We initially worked also with an organization called Chicago community ventures. They're a not-for-profit that helps entrepreneurs with any aspect of their business. They have people who work on licensing and permits, they have people who work on legal issues. We worked with them and that's how we got turned onto a loan through the SBA.

These things and more, that's why we stayed in Chicago. I have pretty strong feelings about staying in Chicago. We're a pretty small team, all things considered, so we rely on these sorts of resources. We have four main positions, and a few rotating intern spots. That's it.
 
Recently, we really had to step back and reexamine what we are doing. We knew we could sell a product, but we needed the funding to get it produced. We knew it would sell. We went to family and friends just two months ago, because we needed the funds to wanted to manufacture one of our new characters. We had gone to banks with no luck. No lines of credit, no microloans we were comfortable with taking.

Well, it worked, and it was great. That was one thing. The second thing was focusing on making our website and our store a huge destination.

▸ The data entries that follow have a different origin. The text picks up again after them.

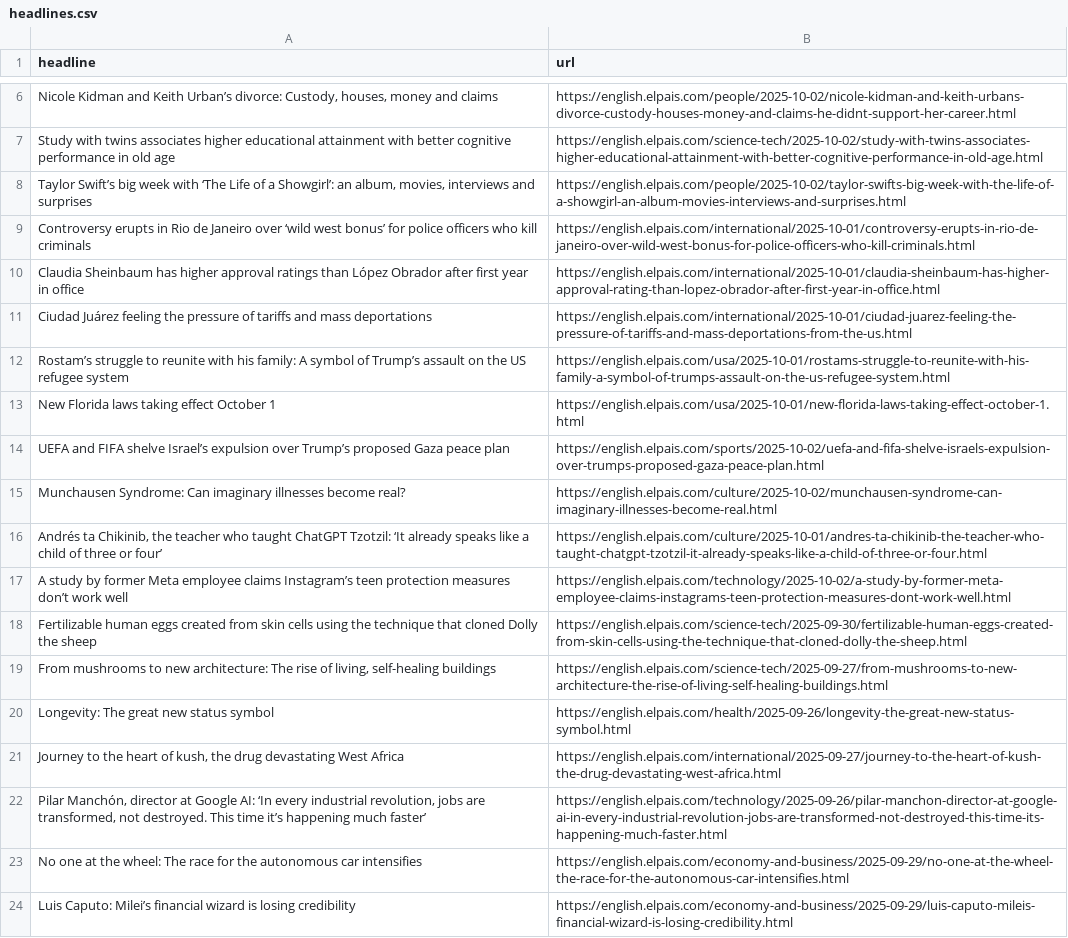
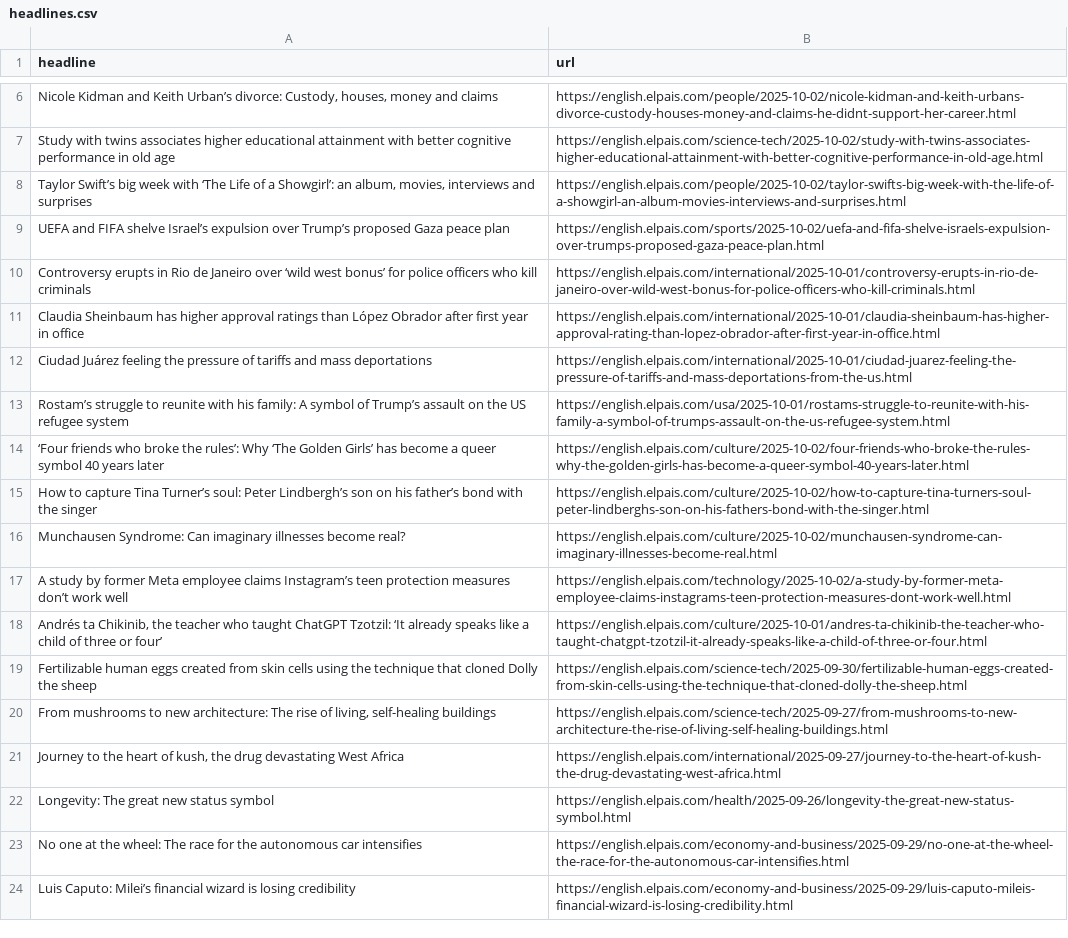
Before and after one commit to architmeta/lede-el-pasi-autoscraper, a CSV file: headlines.csv, drawn as a sheet; only a part is shown, gaps mark what is left out.

```diff
--- a/headlines.csv
+++ b/headlines.csv
@@ -8,2 +8,3 @@ Study with twins associates higher educational attainment with better cognitive
 "Taylor Swift’s big week with ‘The Life of a Showgirl’: an album, movies, interviews and surprises ",https://english.elpais.com/people/2025-10-02/taylor-swifts-big-week-with-the-life-of-a-showgirl-an-album-movies-interviews-and-surprises.html
+UEFA and FIFA shelve Israel’s expulsion over Trump’s proposed Gaza peace plan,https://english.elpais.com/sports/2025-10-02/uefa-and-fifa-shelve-israels-expulsion-over-trumps-proposed-gaza-peace-plan.html
 Controversy erupts in Rio de Janeiro over ‘wild west bonus’ for police officers who kill criminals ,https://english.elpais.com/international/2025-10-01/controversy-erupts-in-rio-de-janeiro-over-wild-west-bonus-for-police-officers-who-kill-criminals.html
@@ -12,12 +13,11 @@ Ciudad Juárez feeling the pressure of tariffs and mass deportations,https://eng
 Rostam’s struggle to reunite with his family: A symbol of Trump’s assault on the US refugee system ,https://english.elpais.com/usa/2025-10-01/rostams-struggle-to-reunite-with-his-family-a-symbol-of-trumps-assault-on-the-us-refugee-system.html
-New Florida laws taking effect October 1,https://english.elpais.com/usa/2025-10-01/new-florida-laws-taking-effect-october-1.html
-UEFA and FIFA shelve Israel’s expulsion over Trump’s proposed Gaza peace plan,https://english.elpais.com/sports/2025-10-02/uefa-and-fifa-shelve-israels-expulsion-over-trumps-proposed-gaza-peace-plan.html
+‘Four friends who broke the rules’: Why ‘The Golden Girls’ has become a queer symbol 40 years later ,https://english.elpais.com/culture/2025-10-02/four-friends-who-broke-the-rules-why-the-golden-girls-has-become-a-queer-symbol-40-years-later.html
+How to capture Tina Turner’s soul: Peter Lindbergh’s son on his father’s bond with the singer,https://english.elpais.com/culture/2025-10-02/how-to-capture-tina-turners-soul-peter-lindberghs-son-on-his-fathers-bond-with-the-singer.html
 Munchausen Syndrome: Can imaginary illnesses become real?,https://english.elpais.com/culture/2025-10-02/munchausen-syndrome-can-imaginary-illnesses-become-real.html
+A study by former Meta employee claims Instagram’s teen protection measures don’t work well,https://english.elpais.com/technology/2025-10-02/a-study-by-former-meta-employee-claims-instagrams-teen-protection-measures-dont-work-well.html
 "Andrés ta Chikinib, the teacher who taught ChatGPT Tzotzil: ‘It already speaks like a child of three or four’",https://english.elpais.com/culture/2025-10-01/andres-ta-chikinib-the-teacher-who-taught-chatgpt-tzotzil-it-already-speaks-like-a-child-of-three-or-four.html
-A study by former Meta employee claims Instagram’s teen protection measures don’t work well,https://english.elpais.com/technology/2025-10-02/a-study-by-former-meta-employee-claims-instagrams-teen-protection-measures-dont-work-well.html
 Fertilizable human eggs created from skin cells using the technique that cloned Dolly the sheep,https://english.elpais.com/science-tech/2025-09-30/fertilizable-human-eggs-created-from-skin-cells-using-the-technique-that-cloned-dolly-the-sheep.html
 "From mushrooms to new architecture: The rise of living, self-healing buildings ",https://english.elpais.com/science-tech/2025-09-27/from-mushrooms-to-new-architecture-the-rise-of-living-self-healing-buildings.html
+"Journey to the heart of kush, the drug devastating West Africa ",https://english.elpais.com/international/2025-09-27/journey-to-the-heart-of-kush-the-drug-devastating-west-africa.html
 Longevity: The great new status symbol,https://english.elpais.com/health/2025-09-26/longevity-the-great-new-status-symbol.html
-"Journey to the heart of kush, the drug devastating West Africa ",https://english.elpais.com/international/2025-09-27/journey-to-the-heart-of-kush-the-drug-devastating-west-africa.html
-"Pilar Manchón, director at Google AI: ‘In every industrial revolution, jobs are transformed, not destroyed. This time it’s happening much faster’ ",https://english.elpais.com/technology/2025-09-26/pilar-manchon-director-at-google-ai-in-every-industrial-revolution-jobs-are-transformed-not-destroyed-this-time-its-happening-much-faster.html
 No one at the wheel: The race for the autonomous car intensifies,https://english.elpais.com/economy-and-business/2025-09-29/no-one-at-the-wheel-the-race-for-the-autonomous-car-intensifies.html
```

We want people not only to see our world and our characters, but if they fall in love, we want them to see that they can purchase them there. We know our fans are looking for that stuff, and we want to keep them happy. The third thing is when we worked on the Nintendo DS game, that was a huge amount of exposure to us. That brought a lot of people to our website. If anyone was on the fence as to whether we were real, this was the breaker.

What wasn't great was that it came out at basically the worst time ever, the holidays 2008. We really didn't see, outside of the advance, any money in it. The reality of it is if it's not a blockbuster you're not going to make much money off of it. And this was a lot of work for us. We were like involved. We were providing all sorts of narratives and assets. We wanted to invest that sweat equity, because in our minds the payoff was going to be huge. The short of it was this: We came out of it without a guarantee of a sequel. Nothing.

So when it came to the iPhone game, we had the opportunity to work directly with the author. It came back to our roots of self-publishing. And it worked. It came out in May, and we've sold more than 140,000. That's generating a lot more revenue for us than the DS game. The app store: it's really leveled the playing field.

I don't want to sound overly cliché, but it's a really tricky time right now to start up. If you think you'll work with an angel firm or venture capitalist, but in reality, that is unlikely to happen. People need to step back and say "how can we be a little more scrappy?" What can you do instead? Is it a round of friends and family loans? Is it a round of SBA funding? We've gotten a couple loans from lenders that work with the SBA based on our personal credit that allowed us the flexibility we needed. I think it's important to investigate the different routes. If you think you love what you do, look at it really really hard, because you will be tested over and over again as to whether you really can stick to it.

Last updated: Jul 26, 2010




Register on Inc.com today to get full access to:
All articles  |  Magazine archives | Livestream events | Comments
EMAIL
PASSWORD
EMAIL
FIRST NAME
LAST NAME
EMAIL
PASSWORD

Or sign up using: